Exercise data.
________________________
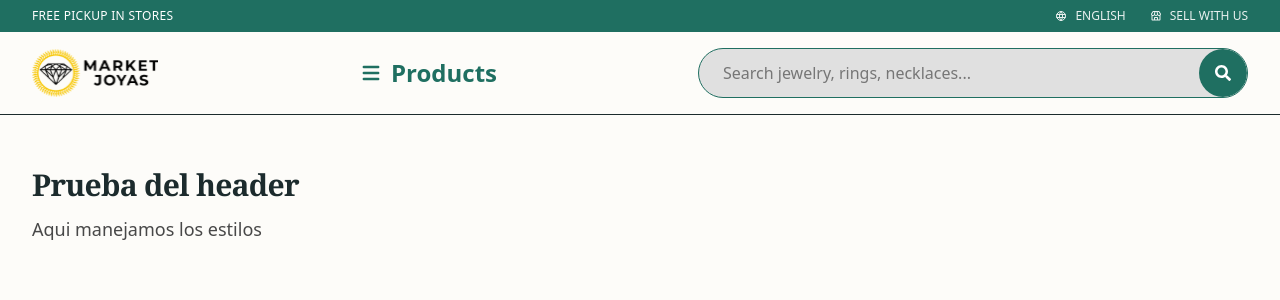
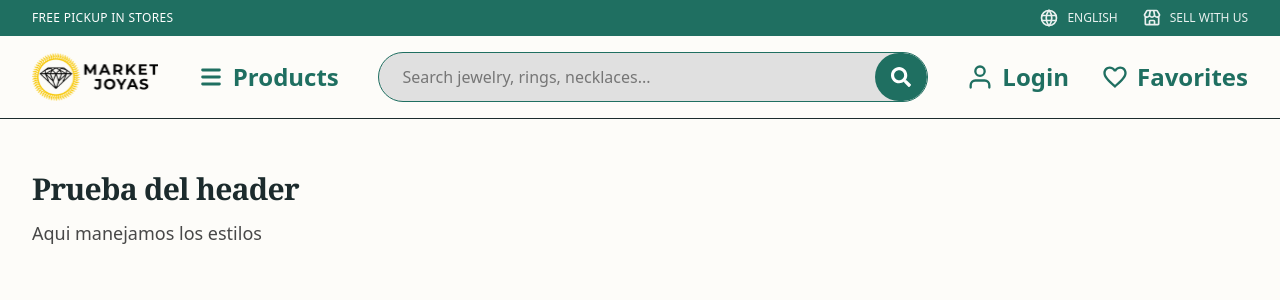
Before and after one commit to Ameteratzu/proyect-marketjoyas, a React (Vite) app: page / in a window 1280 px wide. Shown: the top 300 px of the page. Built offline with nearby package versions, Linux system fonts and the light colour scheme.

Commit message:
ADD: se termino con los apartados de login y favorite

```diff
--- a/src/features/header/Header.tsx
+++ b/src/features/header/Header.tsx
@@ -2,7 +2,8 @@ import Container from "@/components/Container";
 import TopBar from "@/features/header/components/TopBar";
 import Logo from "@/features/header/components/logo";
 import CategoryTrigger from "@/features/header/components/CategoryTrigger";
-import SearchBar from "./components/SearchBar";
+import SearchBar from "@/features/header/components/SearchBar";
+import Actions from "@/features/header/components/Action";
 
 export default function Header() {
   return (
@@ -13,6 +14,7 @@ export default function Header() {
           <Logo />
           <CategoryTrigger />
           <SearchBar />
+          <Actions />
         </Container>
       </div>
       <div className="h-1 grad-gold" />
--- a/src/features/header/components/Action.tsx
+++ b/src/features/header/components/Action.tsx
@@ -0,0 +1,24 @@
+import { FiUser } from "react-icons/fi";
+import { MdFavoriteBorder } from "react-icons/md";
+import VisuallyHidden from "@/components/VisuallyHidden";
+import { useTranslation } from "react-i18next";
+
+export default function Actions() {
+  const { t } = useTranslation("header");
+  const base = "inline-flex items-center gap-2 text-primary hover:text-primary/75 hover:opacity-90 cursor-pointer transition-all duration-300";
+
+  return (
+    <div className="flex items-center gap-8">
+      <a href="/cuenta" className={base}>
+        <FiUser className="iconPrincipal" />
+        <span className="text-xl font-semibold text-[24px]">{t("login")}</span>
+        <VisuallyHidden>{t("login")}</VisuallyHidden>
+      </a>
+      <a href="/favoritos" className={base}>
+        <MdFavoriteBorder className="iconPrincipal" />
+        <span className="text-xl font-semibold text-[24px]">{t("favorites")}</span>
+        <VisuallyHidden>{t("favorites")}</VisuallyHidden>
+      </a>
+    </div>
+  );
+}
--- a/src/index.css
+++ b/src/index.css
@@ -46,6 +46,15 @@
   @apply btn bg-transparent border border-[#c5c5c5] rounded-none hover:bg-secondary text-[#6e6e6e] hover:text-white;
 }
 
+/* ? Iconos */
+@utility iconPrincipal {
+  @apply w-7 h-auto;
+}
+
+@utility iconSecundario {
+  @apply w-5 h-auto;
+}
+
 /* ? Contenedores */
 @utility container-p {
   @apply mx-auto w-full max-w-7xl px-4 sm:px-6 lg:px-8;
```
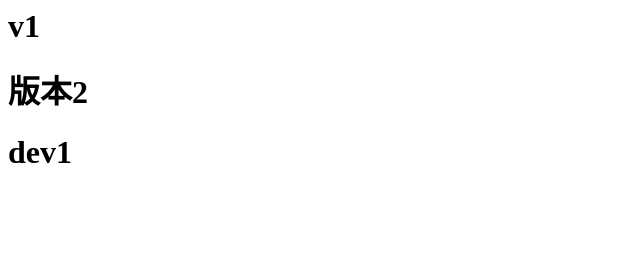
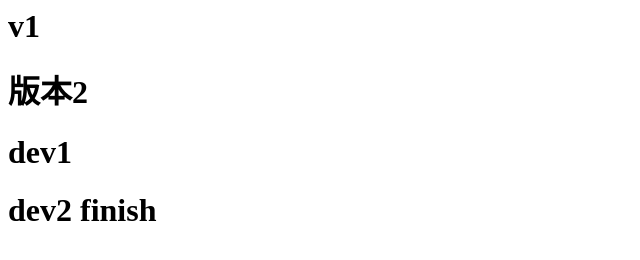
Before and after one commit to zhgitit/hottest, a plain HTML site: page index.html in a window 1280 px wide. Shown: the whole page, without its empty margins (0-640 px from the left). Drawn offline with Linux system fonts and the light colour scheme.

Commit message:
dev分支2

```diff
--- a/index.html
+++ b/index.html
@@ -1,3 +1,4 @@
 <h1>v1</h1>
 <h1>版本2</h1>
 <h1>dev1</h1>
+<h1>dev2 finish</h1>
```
________________________
Activity. Search the material above for "components". Pull out each line where it shows up.

Response box.
@@ -2,7 +2,8 @@ import Container from "@/components/Container";
 import TopBar from "@/features/header/components/TopBar";
 import Logo from "@/features/header/components/logo";
 import CategoryTrigger from "@/features/header/components/CategoryTrigger";
-import SearchBar from "./components/SearchBar";
+import SearchBar from "@/features/header/components/SearchBar";
+import Actions from "@/features/header/components/Action";
--- a/src/features/header/components/Action.tsx
+++ b/src/features/header/components/Action.tsx
+import VisuallyHidden from "@/components/VisuallyHidden";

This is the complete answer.